◆ **Instructions for the task**
Restate the data below word for word, omitting pictures.

◆ **Records for this task**
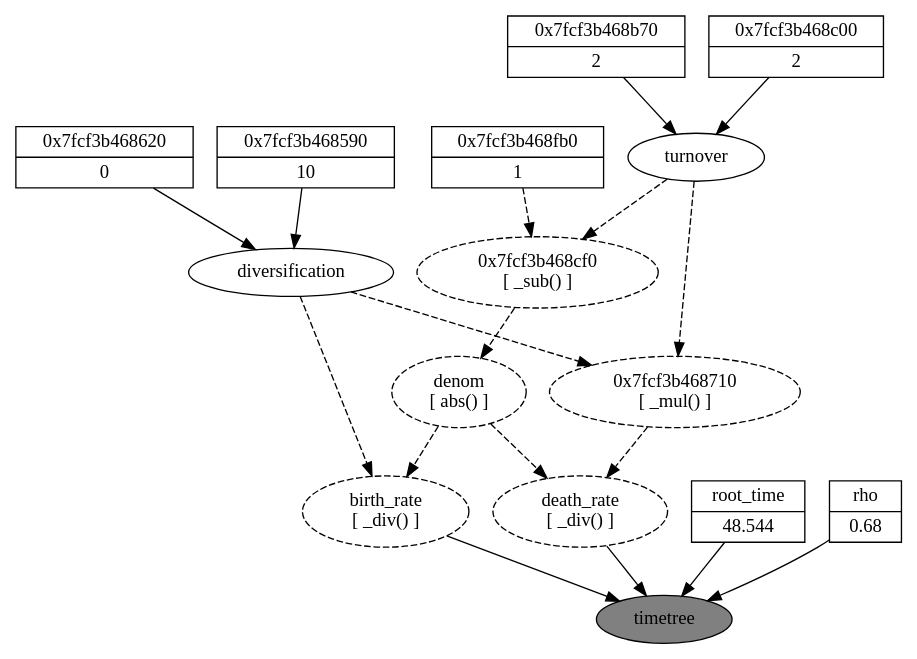
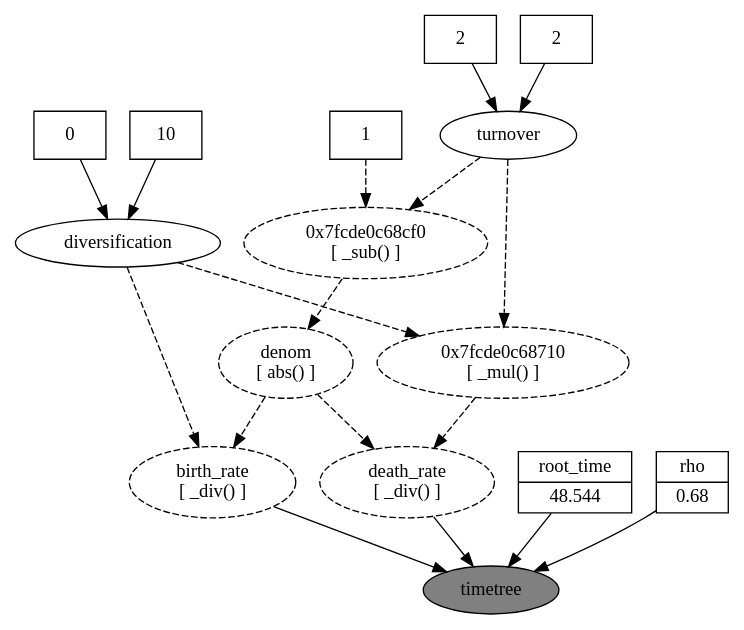
The diagram in tutorials/RB_TimeTree_Tutorials/RB_Diversification_Exercise/RB_diversification_files/output/m_BD_modelgraph.dot (revbayes/revbayes.archive), drawn with Graphviz before and after one commit. The commit also changed 2 other files, not shown here.

```diff
--- a/tutorials/RB_TimeTree_Tutorials/RB_Diversification_Exercise/RB_diversification_files/output/m_BD_modelgraph.dot
+++ b/tutorials/RB_TimeTree_Tutorials/RB_Diversification_Exercise/RB_diversification_files/output/m_BD_modelgraph.dot
@@ -1,34 +1,34 @@
 digraph REVDAG {
-   n_0x7fcf3b468590 [shape=record, style=filled, fillcolor=white, label="{0x7fcf3b468590|10}"]
-   n_0x7fcf3b468620 [shape=record, style=filled, fillcolor=white, label="{0x7fcf3b468620|0}"]
+   n_0x7fcde0c68590 [shape=box, style=filled, fillcolor=white, label="10"]
+   n_0x7fcde0c68620 [shape=box, style=filled, fillcolor=white, label="0"]
    n_diversification [shape=oval, style=filled, fillcolor=white, label="diversification"]
    n_denom [shape=oval, style="dashed,filled", fillcolor=white, label="denom\n[ abs() ]"]
-   n_0x7fcf3b468cf0 [shape=oval, style="dashed,filled", fillcolor=white, label="0x7fcf3b468cf0\n[ _sub() ]"]
-   n_0x7fcf3b468fb0 [shape=record, style=filled, fillcolor=white, label="{0x7fcf3b468fb0|1}"]
+   n_0x7fcde0c68cf0 [shape=oval, style="dashed,filled", fillcolor=white, label="0x7fcde0c68cf0\n[ _sub() ]"]
+   n_0x7fcde0c68fb0 [shape=box, style=filled, fillcolor=white, label="1"]
    n_turnover [shape=oval, style=filled, fillcolor=white, label="turnover"]
-   n_0x7fcf3b468b70 [shape=record, style=filled, fillcolor=white, label="{0x7fcf3b468b70|2}"]
-   n_0x7fcf3b468c00 [shape=record, style=filled, fillcolor=white, label="{0x7fcf3b468c00|2}"]
-   n_0x7fcf3b468710 [shape=oval, style="dashed,filled", fillcolor=white, label="0x7fcf3b468710\n[ _mul() ]"]
+   n_0x7fcde0c68b70 [shape=box, style=filled, fillcolor=white, label="2"]
+   n_0x7fcde0c68c00 [shape=box, style=filled, fillcolor=white, label="2"]
+   n_0x7fcde0c68710 [shape=oval, style="dashed,filled", fillcolor=white, label="0x7fcde0c68710\n[ _mul() ]"]
    n_death_rate [shape=oval, style="dashed,filled", fillcolor=white, label="death_rate\n[ _div() ]"]
    n_timetree [shape=oval, style=filled, fillcolor=gray, label="timetree"]
    n_birth_rate [shape=oval, style="dashed,filled", fillcolor=white, label="birth_rate\n[ _div() ]"]
    n_root_time [shape=record, style=filled, fillcolor=white, label="{root_time|48.544}"]
    n_rho [shape=record, style=filled, fillcolor=white, label="{rho|0.68}"]
-   n_0x7fcf3b468590 -> n_diversification
-   n_0x7fcf3b468620 -> n_diversification
-   n_diversification -> n_0x7fcf3b468710[style=dashed]
+   n_0x7fcde0c68590 -> n_diversification
+   n_0x7fcde0c68620 -> n_diversification
+   n_diversification -> n_0x7fcde0c68710[style=dashed]
    n_diversification -> n_birth_rate[style=dashed]
    n_denom -> n_death_rate[style=dashed]
    n_denom -> n_birth_rate[style=dashed]
-   n_0x7fcf3b468cf0 -> n_denom[style=dashed]
-   n_0x7fcf3b468fb0 -> n_0x7fcf3b468cf0[style=dashed]
-   n_turnover -> n_0x7fcf3b468710[style=dashed]
-   n_turnover -> n_0x7fcf3b468cf0[style=dashed]
-   n_0x7fcf3b468b70 -> n_turnover
-   n_0x7fcf3b468c00 -> n_turnover
-   n_0x7fcf3b468710 -> n_death_rate[style=dashed]
+   n_0x7fcde0c68cf0 -> n_denom[style=dashed]
+   n_0x7fcde0c68fb0 -> n_0x7fcde0c68cf0[style=dashed]
+   n_turnover -> n_0x7fcde0c68710[style=dashed]
+   n_turnover -> n_0x7fcde0c68cf0[style=dashed]
+   n_0x7fcde0c68b70 -> n_turnover
+   n_0x7fcde0c68c00 -> n_turnover
+   n_0x7fcde0c68710 -> n_death_rate[style=dashed]
    n_death_rate -> n_timetree
    n_birth_rate -> n_timetree
    n_root_time -> n_timetree
    n_rho -> n_timetree
 }
```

◆ **Output of the exercise**
The diagram in tutorials/RB_TimeTree_Tutorials/RB_Diversification_Exercise/RB_diversification_files/output/m_BD_modelgraph.dot (revbayes/revbayes.archive), drawn with Graphviz before and after one commit. The commit also changed 2 other files, not shown here.

```diff
--- a/tutorials/RB_TimeTree_Tutorials/RB_Diversification_Exercise/RB_diversification_files/output/m_BD_modelgraph.dot
+++ b/tutorials/RB_TimeTree_Tutorials/RB_Diversification_Exercise/RB_diversification_files/output/m_BD_modelgraph.dot
@@ -1,34 +1,34 @@
 digraph REVDAG {
-   n_0x7fcf3b468590 [shape=record, style=filled, fillcolor=white, label="{0x7fcf3b468590|10}"]
-   n_0x7fcf3b468620 [shape=record, style=filled, fillcolor=white, label="{0x7fcf3b468620|0}"]
+   n_0x7fcde0c68590 [shape=box, style=filled, fillcolor=white, label="10"]
+   n_0x7fcde0c68620 [shape=box, style=filled, fillcolor=white, label="0"]
    n_diversification [shape=oval, style=filled, fillcolor=white, label="diversification"]
    n_denom [shape=oval, style="dashed,filled", fillcolor=white, label="denom\n[ abs() ]"]
-   n_0x7fcf3b468cf0 [shape=oval, style="dashed,filled", fillcolor=white, label="0x7fcf3b468cf0\n[ _sub() ]"]
-   n_0x7fcf3b468fb0 [shape=record, style=filled, fillcolor=white, label="{0x7fcf3b468fb0|1}"]
+   n_0x7fcde0c68cf0 [shape=oval, style="dashed,filled", fillcolor=white, label="0x7fcde0c68cf0\n[ _sub() ]"]
+   n_0x7fcde0c68fb0 [shape=box, style=filled, fillcolor=white, label="1"]
    n_turnover [shape=oval, style=filled, fillcolor=white, label="turnover"]
-   n_0x7fcf3b468b70 [shape=record, style=filled, fillcolor=white, label="{0x7fcf3b468b70|2}"]
-   n_0x7fcf3b468c00 [shape=record, style=filled, fillcolor=white, label="{0x7fcf3b468c00|2}"]
-   n_0x7fcf3b468710 [shape=oval, style="dashed,filled", fillcolor=white, label="0x7fcf3b468710\n[ _mul() ]"]
+   n_0x7fcde0c68b70 [shape=box, style=filled, fillcolor=white, label="2"]
+   n_0x7fcde0c68c00 [shape=box, style=filled, fillcolor=white, label="2"]
+   n_0x7fcde0c68710 [shape=oval, style="dashed,filled", fillcolor=white, label="0x7fcde0c68710\n[ _mul() ]"]
    n_death_rate [shape=oval, style="dashed,filled", fillcolor=white, label="death_rate\n[ _div() ]"]
    n_timetree [shape=oval, style=filled, fillcolor=gray, label="timetree"]
    n_birth_rate [shape=oval, style="dashed,filled", fillcolor=white, label="birth_rate\n[ _div() ]"]
    n_root_time [shape=record, style=filled, fillcolor=white, label="{root_time|48.544}"]
    n_rho [shape=record, style=filled, fillcolor=white, label="{rho|0.68}"]
-   n_0x7fcf3b468590 -> n_diversification
-   n_0x7fcf3b468620 -> n_diversification
-   n_diversification -> n_0x7fcf3b468710[style=dashed]
+   n_0x7fcde0c68590 -> n_diversification
+   n_0x7fcde0c68620 -> n_diversification
+   n_diversification -> n_0x7fcde0c68710[style=dashed]
    n_diversification -> n_birth_rate[style=dashed]
    n_denom -> n_death_rate[style=dashed]
    n_denom -> n_birth_rate[style=dashed]
-   n_0x7fcf3b468cf0 -> n_denom[style=dashed]
-   n_0x7fcf3b468fb0 -> n_0x7fcf3b468cf0[style=dashed]
-   n_turnover -> n_0x7fcf3b468710[style=dashed]
-   n_turnover -> n_0x7fcf3b468cf0[style=dashed]
-   n_0x7fcf3b468b70 -> n_turnover
-   n_0x7fcf3b468c00 -> n_turnover
-   n_0x7fcf3b468710 -> n_death_rate[style=dashed]
+   n_0x7fcde0c68cf0 -> n_denom[style=dashed]
+   n_0x7fcde0c68fb0 -> n_0x7fcde0c68cf0[style=dashed]
+   n_turnover -> n_0x7fcde0c68710[style=dashed]
+   n_turnover -> n_0x7fcde0c68cf0[style=dashed]
+   n_0x7fcde0c68b70 -> n_turnover
+   n_0x7fcde0c68c00 -> n_turnover
+   n_0x7fcde0c68710 -> n_death_rate[style=dashed]
    n_death_rate -> n_timetree
    n_birth_rate -> n_timetree
    n_root_time -> n_timetree
    n_rho -> n_timetree
 }
```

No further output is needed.